What people who know me don’t understand is that my dislike goes beyond my personal feelings.
Gently put, I am tired of and disgusted with number of intelligent, talented people who contact me for help balancing the demands on their time.
Don’t get me wrong, I like to help people and rarely charge for one-off questions, but it’s getting ridiculous.
For years I found that the problem wasn’t so much one of time management, but one of saying yes too often.
But, as the saying goes, that was then and this is now.
Now, after a week of time tracking exercises and analysis they come back and admit to two, five, eight or even more hours spent on various forms of social media.
Most are surprised; they had no realization that the number was so high.
I suggest they cut back and use the time where they feel pinched—the reason they contacted me in the first place.
Some are sheepish, others are defiant, but most are reluctant to reduce their time.
I didn’t need to read about “FOMO addiction” (the fear of missing out on something or someone more interesting, exciting or better than what we’re currently doing), I was hearing about it directly from the addicts.
So it was with great delight that I read that there is a growing rebellion.
The main reasons for their social media sabbaticals were not having enough time to dedicate to pruning their profiles, an overall decrease in their interest in the site, and the general sentiment that Facebook was a major waste of time.
About 4 percent cited privacy and security concerns as contributing to their departure. Although those users eventually resumed their regular activity, another 20 percent of Facebook users admitted to deleting their accounts.

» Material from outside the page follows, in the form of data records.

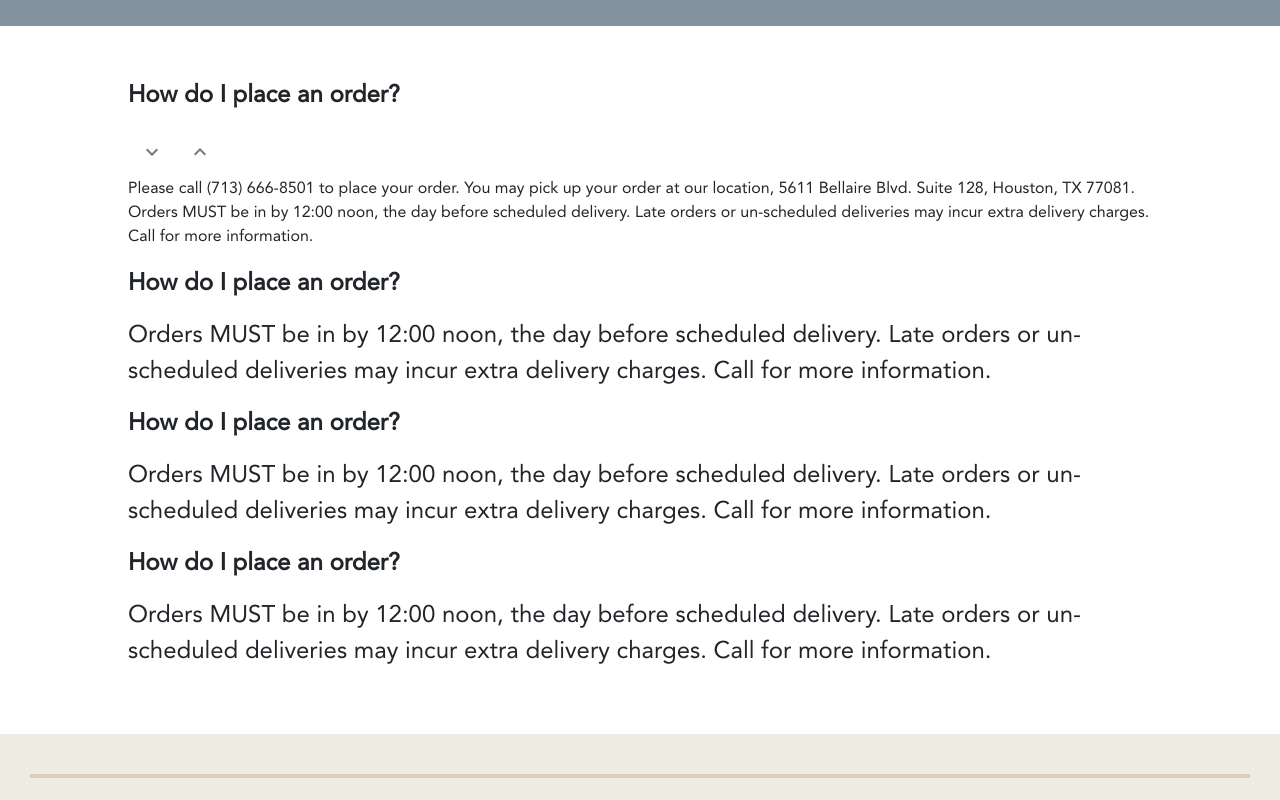
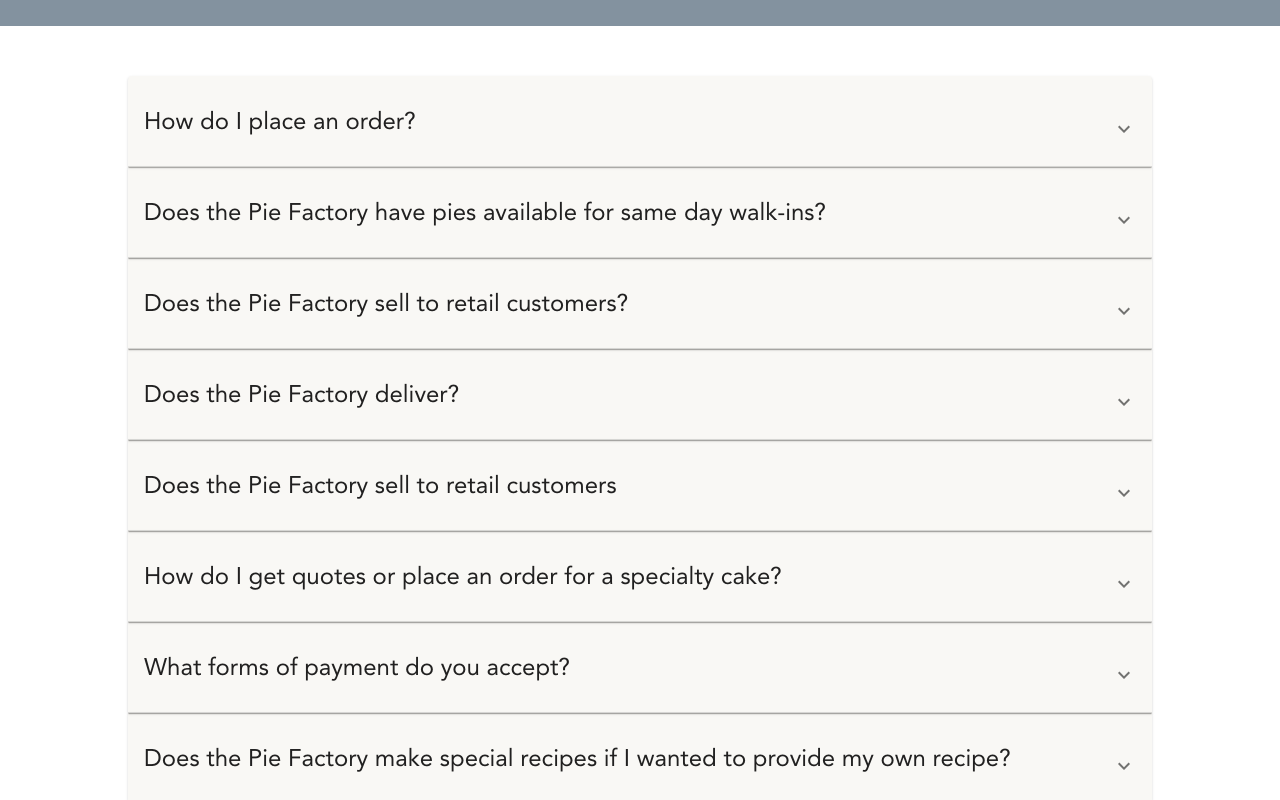
Before and after one commit to ELPeng/The-Pie-Factory, a React (Create React App) app: page /faqs in a window 1280 px wide. Shown: the part 400-1200 px from the top of the page. Built offline with nearby package versions, Linux system fonts and the light colour scheme; a web font is replaced by a local one.

Commit message:
completed FAQs accordian style

```diff
--- a/src/components/Faqs.js
+++ b/src/components/Faqs.js
@@ -1,42 +1,140 @@
-import IconButton from '@material-ui/core/IconButton'
-import KeyboardArrowDownIcon from '@material-ui/icons/KeyboardArrowDown';
-import KeyboardArrowUpIcon from '@material-ui/icons/KeyboardArrowUp';
+import { makeStyles } from '@material-ui/core/styles';
+import Accordion from '@material-ui/core/Accordion';
+import AccordionSummary from '@material-ui/core/AccordionSummary';
+import AccordionDetails from '@material-ui/core/AccordionDetails';
+import Typography from '@material-ui/core/Typography';
+import ExpandMoreIcon from '@material-ui/icons/ExpandMore';
 
 function Faqs(){
-    const btns = document.querySelectorAll('.question-btn')
-    console.log(btns)
 
+    // const useStyles = makeStyles((theme) => ({
+    //     heading: {
+    //         fontSize: theme.typography.pxToRem(18),
+    //         fontWeight: theme.typography.fontWeightBold,
+    //     },
+    //     tabStyle: {
+    //         padding: "10px 0",
+    //         backgroundColor="#c2b59b",
+    //     }
+    //   }));
+    // const classes = useStyles();
     return(
         <>
             <div className="page-banner">
                 <h2>Frequently Asked Questions</h2>
             </div>
-            <div className='main-page'>
-                <article className="question">
-                    <div className="question-title">
-                        <p className="page-text"><b>How do I place an order?</b></p>
-                        <IconButton className="show-btn">
-                            <KeyboardArrowDownIcon />
-                        </IconButton>
-                        <IconButton className="hide-btn">
-                            <KeyboardArrowUpIcon />
-                        </IconButton>
+            <div className="main-page">
+                <Accordion className="acc-btn">
+                    <AccordionSummary
+                    expandIcon={<ExpandMoreIcon />}
+                    aria-controls="panel1a-content"
+                    id="panel1a-header">
+                        <p className="page-text">How do I place an order?</p>
+                    </AccordionSummary>
+                    <AccordionDetails>
+                        <p className="acc-text">
+                            Orders MUST be in by 12:00 noon, the day before scheduled delivery. Late orders or un-scheduled deliveries may incur extra delivery charges. Call for more information.
+                        </p>
+                    </AccordionDetails>
+                </Accordion>
 
-                    </div>
-                    <div className="question-text">
-                        <p >Please call (713) 666-8501 to place your order. You may pick up your order at our location, 5611 Bellaire Blvd. Suite 128, Houston, TX 77081. Orders MUST be in by 12:00 noon, the day before scheduled delivery. Late orders or un-scheduled deliveries may incur extra delivery charges. Call for more information.</p>
-                    </div>
+                <Accordion className="acc-btn">
+                    <AccordionSummary
+                    expandIcon={<ExpandMoreIcon />}
+                    aria-controls="panel2a-content"
+                    id="panel2a-header">
+                        <p className="page-text">Does the Pie Factory have pies available for same day walk-ins?</p>
+                    </AccordionSummary>
+                    <AccordionDetails>
+                        <p className="acc-text">
+                            Yes, but our selection of pies that we have on hand is very limited. If you have a specific pie you would like, please call the day before and we will make it fresh for you!
+                        </p>
+                    </AccordionDetails>
+                </Accordion>
 
-                </article>
+                <Accordion className="acc-btn">
+                    <AccordionSummary
+                    expandIcon={<ExpandMoreIcon />}
+                    aria-controls="panel3a-content"
+                    id="panel3a-header">
+                        <p className="page-text">Does the Pie Factory sell to retail customers?</p>
+                    </AccordionSummary>
+                    <AccordionDetails>
+                        <p className="acc-text">
+                            Yes, but we highly recommend calling in at least one day prior to place your order.
+                        </p>
+                    </AccordionDetails>
+                </Accordion>
 
+                <Accordion className="acc-btn">
+                    <AccordionSummary
+                    expandIcon={<ExpandMoreIcon />}
+                    aria-controls="panel4a-content">
+                        <p className="page-text">Does the Pie Factory deliver?</p>
+                    </AccordionSummary>
+                    <AccordionDetails>
+                        <p className="acc-text">
+                            We do not offer deliveries to residential or non-wholesale customers unless the orders are particularly large.
+                        </p>
+                    </AccordionDetails>
+                </Accordion>
 
-                <p className="page-text"><b>How do I place an order?</b></p>
-                <p className="page-text">Orders MUST be in by 12:00 noon, the day before scheduled delivery. Late orders or un-scheduled deliveries may incur extra delivery charges. Call for more information.</p>
-                <p className="page-text"><b>How do I place an order?</b></p>
-                <p className="page-text">Orders MUST be in by 12:00 noon, the day before scheduled delivery. Late orders or un-scheduled deliveries may incur extra delivery charges. Call for more information.</p>
-                <p className="page-text"><b>How do I place an order?</b></p>
-                <p className="page-text">Orders MUST be in by 12:00 noon, the day before scheduled delivery. Late orders or un-scheduled deliveries may incur extra delivery charges. Call for more information.</p>
-            </div>
+                <Accordion className="acc-btn">
+                    <AccordionSummary
+                    expandIcon={<ExpandMoreIcon />}
+                    aria-controls="panel5a-content"
+                    id="panel5a-header">
+                        <p className="page-text">Does the Pie Factory sell to retail customers</p>
+                    </AccordionSummary>
+                    <AccordionDetails>
+                        <p className="acc-text">
+                            Orders MUST be in by 12:00 noon, the day before scheduled delivery. Late orders or un-scheduled deliveries may incur extra delivery charges. Call for more information.
+                        </p>
+                    </AccordionDetails>
+                </Accordion>
+
+                <Accordion className="acc-btn">
+                    <AccordionSummary
+                    expandIcon={<ExpandMoreIcon />}
+                    aria-controls="panel6a-content"
+                    id="panel6a-header">
+                        <p className="page-text">How do I get quotes or place an order for a specialty cake?</p>
+                    </AccordionSummary>
+                    <AccordionDetails>
+                        <p className="acc-text">
+                            Send us an email with a picture of the cake, the date you need the cake for, how many servings, and any additional customizations and we will send back a price quote.
+                        </p>
+                    </AccordionDetails>
+                </Accordion>
+
+                <Accordion className="acc-btn">
+                    <AccordionSummary
+                    expandIcon={<ExpandMoreIcon />}
+                    aria-controls="panel7a-content"
+                    id="panel7a-header">
+                        <p className="page-text">What forms of payment do you accept?</p>
+                    </AccordionSummary>
+                    <AccordionDetails>
+                        <p className="acc-text">
+                            We accept cash and credit cards (AMEX, Visa, and Discover) as payment.
+                        </p>
+                    </AccordionDetails>
+                </Accordion>
+
+                <Accordion className="acc-btn">
+                    <AccordionSummary
+                    expandIcon={<ExpandMoreIcon />}
+                    aria-controls="panel8a-content"
+                    id="panel8a-header">
+                        <p className="page-text">Does the Pie Factory make special recipes if I wanted to provide my own recipe?</p>
+                    </AccordionSummary>
+                    <AccordionDetails>
+                        <p className="acc-text">
+                        We try our best to accommodate custom recipes, as long as we believe we can make a good product.
+                        </p>
+                    </AccordionDetails>
+                </Accordion>
+        </div>
     </>
     )
 }
--- a/src/styles/_faqs.scss
+++ b/src/styles/_faqs.scss
@@ -7,3 +7,15 @@
     text-align: justify;
     margin: 30px auto;
 }
+
+.MuiPaper-root.acc-btn{
+    padding-top: 15px;
+    background-color: rgba(194,181,155,.1);
+    &:hover{
+        background-color: rgba(194,181,155,.275);
+    }
+    .acc-text{
+        font-family: avenir;
+        font-size: 1.2rem;
+    }
+}
```
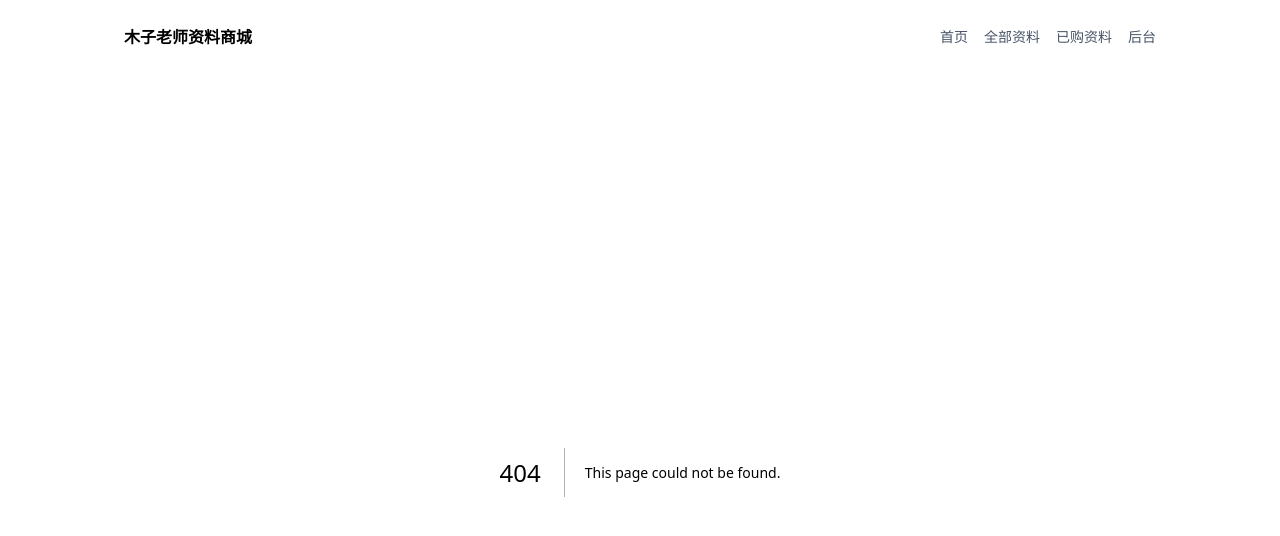
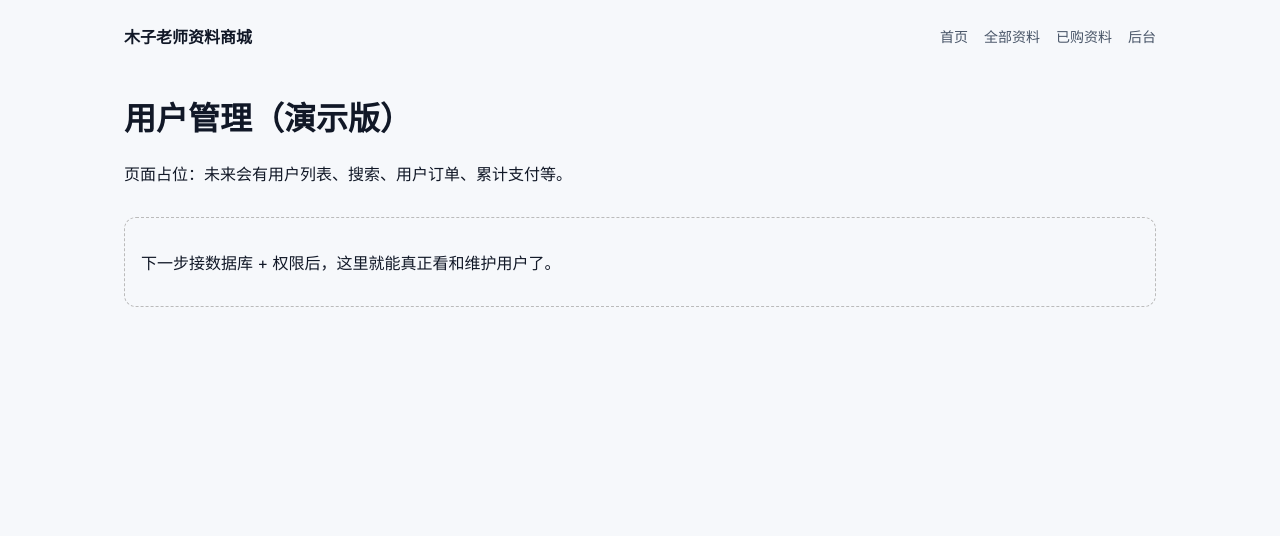
Before and after one commit to muzi2023/digital-material-store, a Next.js app: page /admin/users in a window 1280 px wide. Before the commit this address had no page. Shown: the top 536 px of the page. Built offline with nearby package versions, Linux system fonts and the light colour scheme.

Commit message:
Create Admin Users Page comfeat: admin users page placeholderponent

```diff
--- /dev/null
+++ b/app/admin/users/page.tsx
@@ -0,0 +1,13 @@
+export default function AdminUsersPage() {
+  return (
+    <main style={{ display: 'grid', gap: 16 }}>
+      <header>
+        <h1>用户管理（演示版）</h1>
+        <p>页面占位：未来会有用户列表、搜索、用户订单、累计支付等。</p>
+      </header>
+      <section style={{ border: '1px dashed #bbb', padding: 16, borderRadius: 12 }}>
+        <p>下一步接数据库 + 权限后，这里就能真正看和维护用户了。</p>
+      </section>
+    </main>
+  );
+}
```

(…)The report found that 42 percent of Facebook users from the ages of 18 to 29 said that the average time they spent on the site in a typical day had decreased in the last year. A much smaller portion, 23 percent, of older Facebook users, those over 50, reported a drop in Facebook usage over the same period.
Perhaps people are finally kicking their FOMO addiction, facing up to their time usage and figuring out that there is more to life than what’s online.
I find it most interesting that the decrease in Facebook usage is twice as high in the young (18-29) than in the over 50 crowd.
Who’d a thunk it?
Flickr image credit: birgerking